Required action: From the records below, take each line where the string "redirect" shows up and copy it.

Saved entries
--- START ---
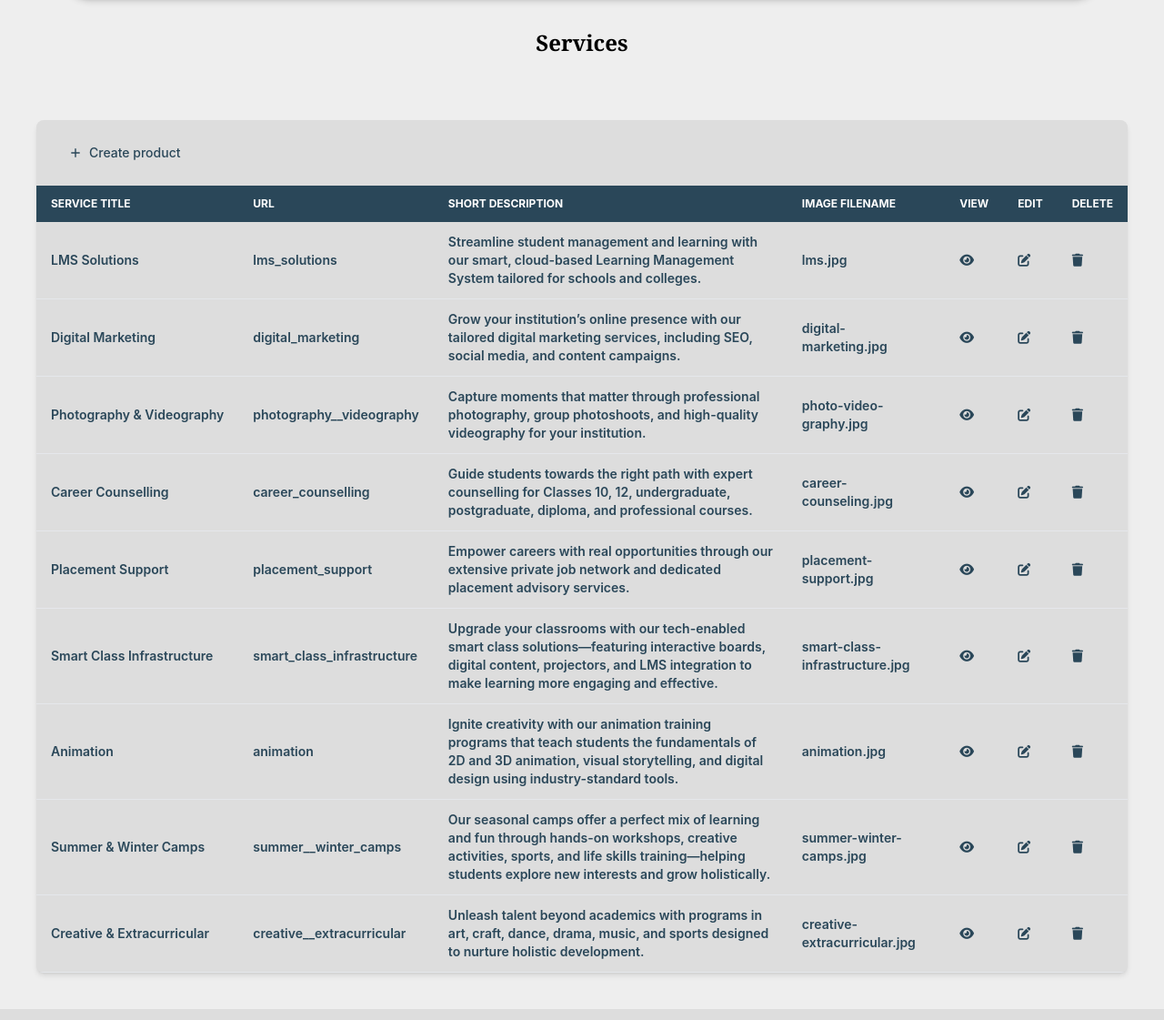
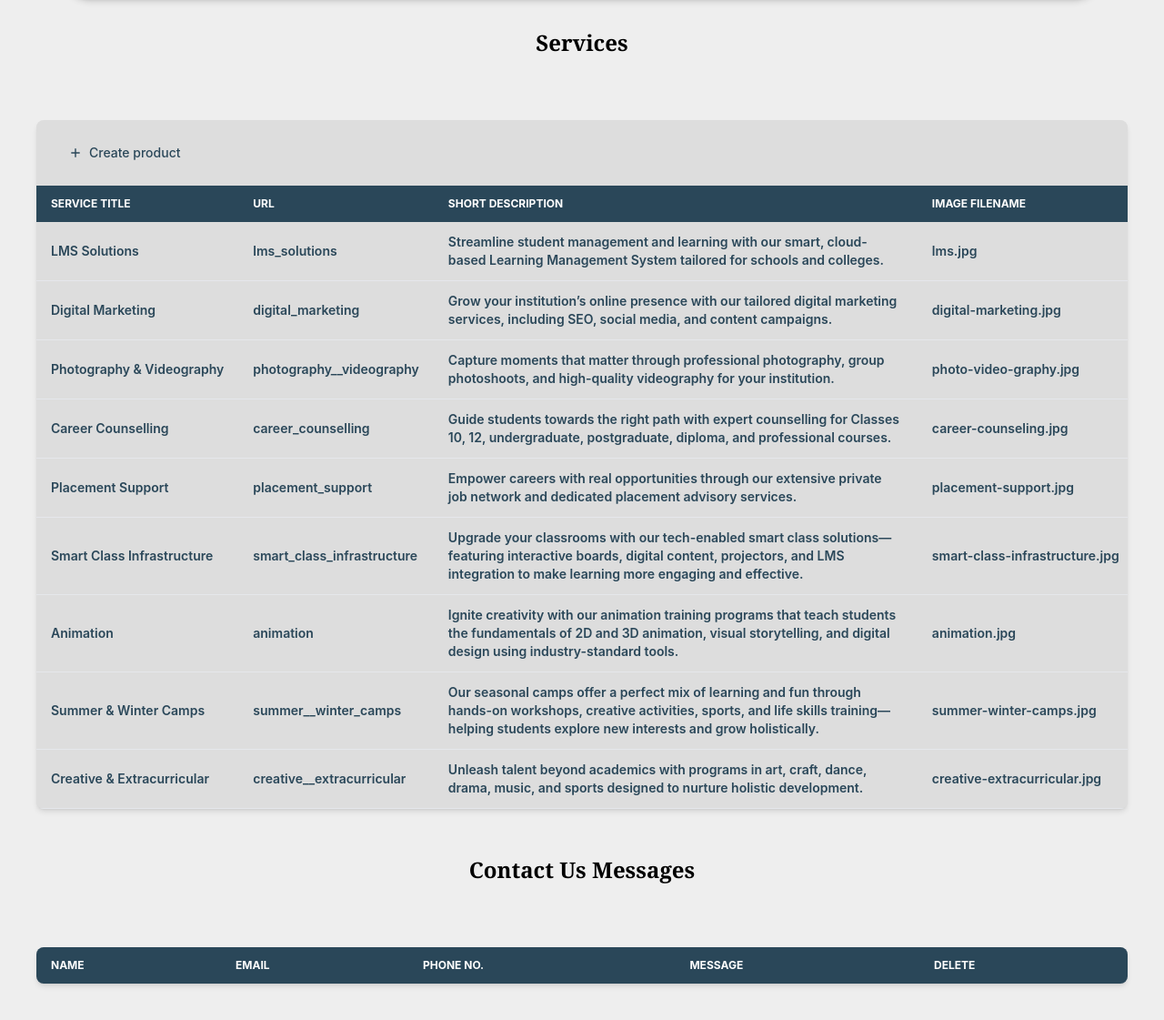
Before and after one commit to ratan-kumar-git/Bright-Career-Path, a Flask app: page /admin in a window 1280 px wide. Shown: the part 92-1213 px from the top of the page at 91% size. Run offline with Flask 3, Linux system fonts and the light colour scheme; a user stored in the database is signed in; lists and menus that the app fills with data are empty; some libraries are stand-ins or nearby versions.

Commit message:
all Done

```diff
--- a/app.py
+++ b/app.py
@@ -76,6 +76,13 @@
     description_id = db.Column(db.Integer, db.ForeignKey('service_description.id'), nullable=False)
     yt_embed_link = db.Column(db.String(500), nullable=False)
 
+# Contact Us Table
+class Contact(db.Model):
+    id = db.Column(db.Integer, primary_key=True)
+    name = db.Column(db.String(100), nullable=False)
+    email = db.Column(db.String(100), nullable=False)
+    number = db.Column(db.String(100), nullable=False)
+    message = db.Column(db.String(500), nullable=False)
 
 with app.app_context():
     db.create_all()
@@ -122,18 +129,24 @@
 
 
 # Contact Page
-@app.route('/contact')
+@app.route('/contact', methods=['POST','GET'])
 def contact():
+    if request.method == 'POST':
+        name = request.form['name']
+        email = request.form['email']
+        number = request.form['number']
+        message = request.form['message']
+
+        new_data = Contact(name=name, email=email, number=number, message=message)
+        db.session.add(new_data)
+        db.session.commit()
+        flash('Message Send Successful.', 'success')
     return render_template('contact.html', title='Contact')
 
 
 # Admin Login
 @app.route('/admin/login', methods=['GET', 'POST'])
 def admin_login():
-    # if not Admin.query.filter_by(email='admin').first():
-    #     admin_user = Admin(name='Admin', email='admin@gmail.com', password='admin@123')
-    #     db.session.add(admin_user)
-    #     db.session.commit()
     if request.method == 'POST':
         email = request.form['email']
         password = request.form['password']
@@ -219,7 +232,8 @@
 
 
     services = Service.query.all()
-    return render_template('admin/admin.html', title='Admin Dashboard', services=services)
+    contacts = Contact.query.all()
+    return render_template('admin/admin.html', title='Admin Dashboard', services=services, contacts=contacts)
 
 # Deleting Services
 @app.route('/admin/delete/<url>', methods=['POST'])
@@ -236,21 +250,21 @@
         img_filename = service.img_filename
         delete_path = os.path.join(app.config['UPLOAD_FOLDER'], img_filename)
 
-        # All Images inside service
-        inside_img_filename = []
-        if img_service_data:
-            for img_file in img_service_data:
-                delete_inside_path = os.path.join(app.config['UPLOAD_FOLDER'], img_file.img_filename)
-                inside_img_filename.append(delete_inside_path)
-
         db.session.delete(service)
         db.session.commit()
 
         if delete_path and os.path.exists(delete_path):
             try:
-                if delete_inside_path and os.path.exists(delete_inside_path):
-                    for delete_inside_path in inside_img_filename:
-                        os.remove(delete_inside_path)
+                # All Images inside service
+                inside_img_filename = []
+                if img_service_data:
+                    for img_file in img_service_data:
+                        delete_inside_path = os.path.join(app.config['UPLOAD_FOLDER'], img_file.img_filename)
+                        inside_img_filename.append(delete_inside_path)
+
+                    if delete_inside_path and os.path.exists(delete_inside_path):
+                        for inside_path in inside_img_filename:
+                            os.remove(inside_path)
                 os.remove(delete_path)
             except Exception as file_error:
                 flash(f"Service deleted, but image file couldn't be removed: {file_error}", "warning")
@@ -269,16 +283,73 @@
     if 'admin_id' not in session:
         return redirect(url_for('admin_login'))
 
-    service = Service.query.get_or_404(url)
+    service = Service.query.filter_by(url=url).first()
+
     if request.method == 'POST':
-        service.title = request.form['title']
-        service.short_description = request.form['short_description']
-        service.img_filename = request.form['img_filename']
-        db.session.commit()
-        flash("Service updated successfully.", "success")
-        return redirect(url_for('admin_dashboard'))
+        # if image not send then run this
+        if not request.files.get('img_filename'):
+            service.title = request.form['title']
+            service.short_description = request.form['short_description']
 
-    return render_template('edit_service.html', title='Edit Service', service=service)
+            db.session.commit()
+            flash("Service updated successfully.", "success")
+            return redirect(url_for('admin_dashboard'))
+
+
+        # when image found then run this
+        title = request.form['title']
+        short_description = request.form['short_description']
+        img_file = request.files.get('img_filename')
+
+        # Validation
+        errors = []
+        if not title or len(title) > 100:
+            errors.append("Title is required and must be under 100 characters.")
+        if not img_file or not allowed_file(img_file.filename):
+            errors.append("Valid image file required (jpg, jpeg, png, etc).")
+        if not short_description or len(short_description) > 500:
+            errors.append("Description is required and must be under 500 characters.")
+
+        if errors:
+            for err in errors:
+                flash(err, "danger")
+            return redirect(request.referrer or url_for('admin_dashboard'))
+
+        # Handle image saving
+        filename = secure_filename(img_file.filename)
+        save_img_path = os.path.join(app.config['UPLOAD_FOLDER'], filename)
+        delete_img_path = os.path.join(app.config['UPLOAD_FOLDER'], service.img_filename)
+
+        # Avoid overwriting
+        base, ext = os.path.splitext(filename)
+        count = 1
+        while os.path.exists(save_img_path):
+            filename = f"{base}_{count}{ext}"
+            save_img_path = os.path.join(app.config['UPLOAD_FOLDER'], filename)
+            count += 1
+
+        try:
+            img_file.save(save_img_path) #save new img
+
+            #delete old img if save new img
+            if os.path.exists(delete_img_path):
+                os.remove(delete_img_path)
+
+            # Update database
+            service.title = title
+            service.short_description = short_description
+            service.img_filename = filename
+            db.session.commit()
+            flash("Service Update successfully.", "success")
+
+        except Exception as e:
+            if os.path.exists(save_img_path):
+                os.remove(save_img_path)
+            db.session.rollback()
+            flash(f"Failed to Update service: {str(e)}", "danger")
+
+
+    return render_template('admin/edit_service.html', title='Edit Service', service=service)
 
 # Show content of Service Page
 @app.route('/admin/<service_url>', methods=['GET', 'POST'])
@@ -432,6 +503,18 @@
 
     return redirect(request.referrer or url_for('admin_dashboard'))
 
+# Delete contact us message
+@app.route('/admin/delete_contact/<id>', methods=['POST'])
+def delete_contact(id):
+    if 'admin_id' not in session:
+        return redirect(url_for('admin_login'))
+    contact = Contact.query.filter_by(id=id).first()
+    db.session.delete(contact)
+    db.session.commit()
+    flash('Contact us message deleted successfully', "success")
+
+    return redirect(url_for('admin_dashboard'))
+
 
 if __name__ == '__main__':
-    app.run(debug=True)
+    app.run()
--- a/static/css/output.css
+++ b/static/css/output.css
@@ -894,6 +894,10 @@
   width: 2.25rem;
 }
 
+.w-\[500px\] {
+  width: 500px;
+}
+
 .w-full {
   width: 100%;
 }
@@ -1453,6 +1457,11 @@
   color: rgb(255 255 255 / var(--tw-text-opacity, 1));
 }
 
+.text-red {
+  --tw-text-opacity: 1;
+  color: rgb(255 0 0 / var(--tw-text-opacity, 1));
+}
+
 .shadow-lg {
   --tw-shadow: 0 10px 15px -3px rgb(0 0 0 / 0.1), 0 4px 6px -4px rgb(0 0 0 / 0.1);
   --tw-shadow-colored: 0 10px 15px -3px var(--tw-shadow-color), 0 4px 6px -4px var(--tw-shadow-color);
--- a/templates/admin/admin.html
+++ b/templates/admin/admin.html
@@ -112,37 +112,42 @@
             <table class="w-full text-sm text-left text-primarytext">
                 <thead class="text-xs text-white uppercase bg-primarytext">
                     <tr>
-                        <th scope="col" class="px-4 py-3">Service Title</th>
-                        <th scope="col" class="px-4 py-3">Url</th>
-                        <th scope="col" class="px-4 py-3">Short Description</th>
-                        <th scope="col" class="px-4 py-3">Image Filename</th>
-                        <th scope="col" class="px-4 py-3">View</th>
-                        <th scope="col" class="px-4 py-3">Edit</th>
-                        <th scope="col" class="px-4 py-3">Delete</th>
+                        <th scope="col" class="px-4 py-3 whitespace-nowrap">Service Title</th>
+                        <th scope="col" class="px-4 py-3 whitespace-nowrap">Url</th>
+                        <th scope="col" class="px-4 py-3 whitespace-nowrap">Short Description</th>
+                        <th scope="col" class="px-4 py-3 whitespace-nowrap">Image Filename</th>
+                        <th scope="col" class="px-4 py-3 whitespace-nowrap">View</th>
+                        <th scope="col" class="px-4 py-3 whitespace-nowrap">Edit</th>
+                        <th scope="col" class="px-4 py-3 whitespace-nowrap">Delete</th>
                     </tr>
                 </thead>
                 <tbody>
                     {% for service in services %}
-                    <tr class="border-b">
+                    <tr class="border-b hover:bg-primarybutton">
                         <th class="px-4 py-3 font-semibold text-primarytext hover:text-black whitespace-nowrap">
                             {{service.title}}
                         </th>
-                        <td class="px-4 py-3 font-semibold text-primarytext hover:text-black">{{service.url}}</td>
+                        <td class="px-4 py-3 font-semibold text-primarytext hover:text-black whitespace-nowrap">{{service.url}}</td>
                         <td class="px-4 py-3 font-semibold text-primarytext hover:text-black">
-                            {{service.short_description }}
+                            <div class="w-[500px]">
+                                {{service.short_description }}
+                            </div>
                         </td>
-                        <td class="px-4 py-3 font-semibold text-primarytext hover:text-black">{{service.img_filename}}
+                        <td class="px-4 py-3 font-semibold text-primarytext hover:text-black whitespace-nowrap">{{service.img_filename}}
                         </td>
+                        <!-- Inside Service -->
                         <td class="px-4 py-3 font-semibold text-primarytext hover:text-black">
                             <a href="{{ url_for('admin_service_data', service_url=service.url) }}">
                                 <i class="fa-solid fa-eye"></i>
                             </a>
                         </td>
+                        <!-- Edit Services -->
                         <td class="px-4 py-3 font-semibold text-primarytext hover:text-black">
-                            <a href="">
+                            <a href="{{ url_for('edit_service', url=service.url) }}">
                                 <i class="fa-solid fa-pen-to-square"></i>
                             </a>
                         </td>
+                        <!-- Delete Services -->
                         <td class="px-4 py-3 font-semibold text-primarytext hover:text-black">
                             <form action="{{ url_for('delete_service', url=service.url) }}" method="POST"
                                 style="display: inline;">
@@ -160,4 +165,58 @@
     </div>
 </section>
 
+<h1 class="animate-bounce animate-infinite text-center text-2xl md:text-3xl lg:text-4xl py-5 font-serif font-extrabold">
+    Contact Us Messages
+</h1>
+
+<!-- Contact Us Table -->
+<section class="bg-primary mx-5 md:mx-10 max-w-full my-5 md:my-10 animate-fade-up">
+    <!-- Start coding here -->
+    <div class="bg-secondary text-primarytext relative shadow-md sm:rounded-lg overflow-hidden">
+        <div class="overflow-x-auto">
+            <table class="w-full text-sm text-left text-primarytext">
+                <thead class="text-xs text-white uppercase bg-primarytext">
+                    <tr>
+                        <th scope="col" class="px-4 py-3 whitespace-nowrap">Name</th>
+                        <th scope="col" class="px-4 py-3 whitespace-nowrap">Email</th>
+                        <th scope="col" class="px-4 py-3 whitespace-nowrap">Phone No.</th>
+                        <th scope="col" class="px-4 py-3 whitespace-nowrap">Message</th>
+                        <th scope="col" class="px-4 py-3 whitespace-nowrap">Delete</th>
+                    </tr>
+                </thead>
+                <tbody>
+                    {% for contact in contacts %}
+                    <tr class="border-b hover:bg-primarybutton">
+                        <th class="px-4 py-3 font-semibold text-primarytext hover:text-black whitespace-nowrap">
+                            {{contact.name}}
+                        </th>
+                        <td class="px-4 py-3 font-semibold text-primarytext hover:text-black whitespace-nowrap">
+                            {{contact.email}}
+                        </td>
+                        <td class="px-4 py-3 font-semibold text-primarytext hover:text-black whitespace-nowrap">
+                            {{contact.number}}
+                        </td>
+                        <td class="px-4 py-3 font-semibold text-primarytext hover:text-black">
+                            <div class="w-[500px]">
+                                {{contact.message }}
+                            </div>
+                        </td>
+                        <!-- Delete Services -->
+                        <td class="px-4 py-3 font-semibold text-primarytext hover:text-black">
+                            <form action="{{ url_for('delete_contact', id=contact.id) }}" method="POST"
+                                style="display: inline;">
+                                <button type="submit"
+                                    onclick="return confirm('Are you sure you want to delete this service?');">
+                                    <i class="fa-solid fa-trash"></i>
+                                </button>
+                            </form>
+                        </td>
+                    </tr>
+                    {% endfor %}
+                </tbody>
+            </table>
+        </div>
+    </div>
+</section>
+
 {% endblock %}
--- a/templates/layout.html
+++ b/templates/layout.html
@@ -136,8 +136,8 @@
         </div>
 
         <!-- Back to Top Button -->
-        <div class="fixed bottom-6 right-4">
-            <a href="#top" class="bg-pink-600 hover:bg-pink-700 text-white px-4 py-3 rounded-full shadow-lg">
+        <div class="fixed bottom-6 right-4" id="top">
+            <a href="" class="bg-pink-600 hover:bg-pink-700 text-white px-4 py-3 rounded-full shadow-lg">
                 <i class="fa-solid fa-angle-up"></i>
             </a>
         </div>
```
Also changed, not shown: templates/admin/admin_services.html (+5 -5 lines), templates/admin/edit_service.html (added, +63 -0 lines), templates/contact.html (+23 -5 lines), instance/services.db.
--- END ---
Task answer:
         return redirect(url_for('admin_login'))
-        return redirect(url_for('admin_dashboard'))
+            return redirect(url_for('admin_dashboard'))
+            return redirect(request.referrer or url_for('admin_dashboard'))
     return redirect(request.referrer or url_for('admin_dashboard'))
+        return redirect(url_for('admin_login'))
+    return redirect(url_for('admin_dashboard'))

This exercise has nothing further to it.